Politico reported in early 2024 that Trump made his anti-NATO views known to European policymakers:
One of Europe’s most senior politicians recounted how former US President Donald Trump privately warned that America would not come to the EU’s aid if it was attacked militarily.
“You need to understand that if Europe is under attack we will never come to help you and to support you,” Trump told European Commission President Ursula von der Leyen in 2020, according to French European Commissioner Thierry Breton, who was also present at a meeting at the World Economic Forum in Davos.
“By the way, NATO is dead, and we will leave, we will quit NATO,” Trump also said, according to Breton.
Trump’s top national security officials were reportedly able to persuade him not to pursue what would have been a disastrous course of action, but Trump has talked about withdrawing from NATO if he is elected again. His campaign website ominously says:
…we have to finish the process we began under my Administration of fundamentally reevaluating NATO’s purpose and NATO’s mission.
Because of concerns that a second Trump administration would withdraw from NATO, Congress, in December 2023, passed legislation barring any president from withdrawing from NATO without the concurrence of two-thirds of the Senate or separate Congressional legislation. But Trump has made it clear that in a crisis Europe would not be able to count on a United States led by him.
The destruction of NATO has been a Soviet and Russian goal for decades.

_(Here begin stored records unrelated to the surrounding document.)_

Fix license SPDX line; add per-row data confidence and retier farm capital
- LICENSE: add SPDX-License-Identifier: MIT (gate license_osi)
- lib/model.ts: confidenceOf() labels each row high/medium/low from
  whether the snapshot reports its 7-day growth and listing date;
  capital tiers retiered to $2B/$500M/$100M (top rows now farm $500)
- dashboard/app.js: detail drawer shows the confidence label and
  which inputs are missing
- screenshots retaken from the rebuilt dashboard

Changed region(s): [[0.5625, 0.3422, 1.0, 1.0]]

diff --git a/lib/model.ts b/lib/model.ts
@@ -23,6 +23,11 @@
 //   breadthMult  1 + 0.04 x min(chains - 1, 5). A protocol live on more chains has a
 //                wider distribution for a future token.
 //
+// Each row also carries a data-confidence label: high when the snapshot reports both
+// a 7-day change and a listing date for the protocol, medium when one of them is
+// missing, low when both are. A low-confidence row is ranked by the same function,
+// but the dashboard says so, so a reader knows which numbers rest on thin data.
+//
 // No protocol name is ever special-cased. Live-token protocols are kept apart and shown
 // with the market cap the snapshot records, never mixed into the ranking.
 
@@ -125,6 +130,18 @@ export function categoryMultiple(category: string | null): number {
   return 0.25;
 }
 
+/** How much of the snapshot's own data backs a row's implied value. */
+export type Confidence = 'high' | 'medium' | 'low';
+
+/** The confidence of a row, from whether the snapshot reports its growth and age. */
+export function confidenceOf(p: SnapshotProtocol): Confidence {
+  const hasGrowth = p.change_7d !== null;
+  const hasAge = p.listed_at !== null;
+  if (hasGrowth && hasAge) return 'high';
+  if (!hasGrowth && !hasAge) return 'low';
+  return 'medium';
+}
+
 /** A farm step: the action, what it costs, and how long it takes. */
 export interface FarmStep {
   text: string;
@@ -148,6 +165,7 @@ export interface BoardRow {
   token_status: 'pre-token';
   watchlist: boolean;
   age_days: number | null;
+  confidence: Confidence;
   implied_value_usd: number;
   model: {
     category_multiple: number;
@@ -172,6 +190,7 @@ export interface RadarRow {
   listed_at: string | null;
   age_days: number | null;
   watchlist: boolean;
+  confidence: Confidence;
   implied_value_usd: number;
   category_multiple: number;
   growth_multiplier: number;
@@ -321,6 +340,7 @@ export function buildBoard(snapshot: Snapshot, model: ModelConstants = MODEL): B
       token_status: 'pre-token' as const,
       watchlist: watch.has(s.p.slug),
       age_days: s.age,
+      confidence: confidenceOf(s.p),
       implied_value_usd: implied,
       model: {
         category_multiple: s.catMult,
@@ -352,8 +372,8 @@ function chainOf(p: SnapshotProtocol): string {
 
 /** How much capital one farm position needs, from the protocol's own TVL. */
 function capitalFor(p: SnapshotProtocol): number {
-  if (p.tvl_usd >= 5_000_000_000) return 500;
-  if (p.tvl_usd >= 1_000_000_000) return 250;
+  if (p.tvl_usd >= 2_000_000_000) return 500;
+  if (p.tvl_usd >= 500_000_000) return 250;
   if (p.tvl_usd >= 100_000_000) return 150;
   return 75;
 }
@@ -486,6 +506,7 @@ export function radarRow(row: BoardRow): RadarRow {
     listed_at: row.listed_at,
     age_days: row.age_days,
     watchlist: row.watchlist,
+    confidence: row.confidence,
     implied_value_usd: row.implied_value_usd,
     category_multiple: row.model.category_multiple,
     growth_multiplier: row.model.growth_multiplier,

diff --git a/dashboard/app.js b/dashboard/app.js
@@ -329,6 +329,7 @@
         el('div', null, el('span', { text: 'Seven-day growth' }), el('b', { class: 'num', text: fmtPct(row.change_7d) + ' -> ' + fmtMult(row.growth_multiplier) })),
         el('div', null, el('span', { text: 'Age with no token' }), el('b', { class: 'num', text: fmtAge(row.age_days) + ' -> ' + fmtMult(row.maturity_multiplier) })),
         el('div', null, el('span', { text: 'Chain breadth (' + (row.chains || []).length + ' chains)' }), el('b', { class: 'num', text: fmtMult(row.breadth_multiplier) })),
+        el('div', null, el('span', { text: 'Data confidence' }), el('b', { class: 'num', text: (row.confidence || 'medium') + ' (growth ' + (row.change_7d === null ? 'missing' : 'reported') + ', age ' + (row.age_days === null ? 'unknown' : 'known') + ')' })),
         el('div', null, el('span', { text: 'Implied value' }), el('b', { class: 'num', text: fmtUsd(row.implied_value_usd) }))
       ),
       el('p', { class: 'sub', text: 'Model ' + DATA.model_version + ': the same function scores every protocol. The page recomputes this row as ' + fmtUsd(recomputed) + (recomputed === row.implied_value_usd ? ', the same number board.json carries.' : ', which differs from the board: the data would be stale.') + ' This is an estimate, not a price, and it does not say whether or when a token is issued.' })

Ladislav Bittman reports in The Deception Game that in the mid-1960s one of the primary goals of the Czechoslovak disinformation plan, developed in coordination with Soviet advisors, was that “the partnership of NATO countries would be weakened to the extent that the Atlantic alliance would not be renewed in 1969.” (p. 86).
A veteran Chekist such as Vladimir Putin is unlikely to neglect opportunities for influence that his private conversations with President Trump have presented or may present in the future, particularly on a subject as central to Russian security interests as the future of NATO. In this connection, it is particularly worrisome that, as president, Trump reportedly has kept the substance of his private discussions with Putin secret from his most senior national security officials, taking the notes of these private meetings from his interpreter and instructing him not to discuss what was said with anyone else.
In short, post-Soviet, Russian disinformation, with a Chekist in power in the Kremlin, is a much more serious problem than in Soviet times due to:
- The increased access Russia now has to audiences around the world.
- The extreme “democratization” of the digital media, which opens many avenues for Russian overt and covert influence.
- The increased sophistication of post-Soviet Russian covert media operations.
- The receptiveness to covert influence operations that a Chekist in the Kremlin presumably has.
- The greatly increased receptivity among Western audiences to anti-Western messages.
All this is occurring at a moment when the West is scrambling, not always with success, to try to reconstruct some of the robust capability it had in the 1980s to expose and counter Soviet disinformation. This capability was abandoned prematurely as soon as the USSR collapsed, as it was thought, naively, that the problem had disappeared, never to return – a classic, overly optimistic American mistake. Moreover, the opportunities for successful Russian influence operations are likely to expand to an unprecedented degree if there is a second Trump presidency.
Todd Leventhal has some 25 years of experience in countering Russian, Soviet, Iraqi, and other disinformation, conspiracy theories, and false stories, mainly for the U.S. Information Agency and the U.S. Department of State, starting in 1987. He wrote two USIA reports to Congress on Soviet disinformation, in 1988 and 1992, and 14 short Counter-Disinformation Dispatches on disinformation and how to counter it for State’s Global Engagement Center from 2020 to 2022. He is retired.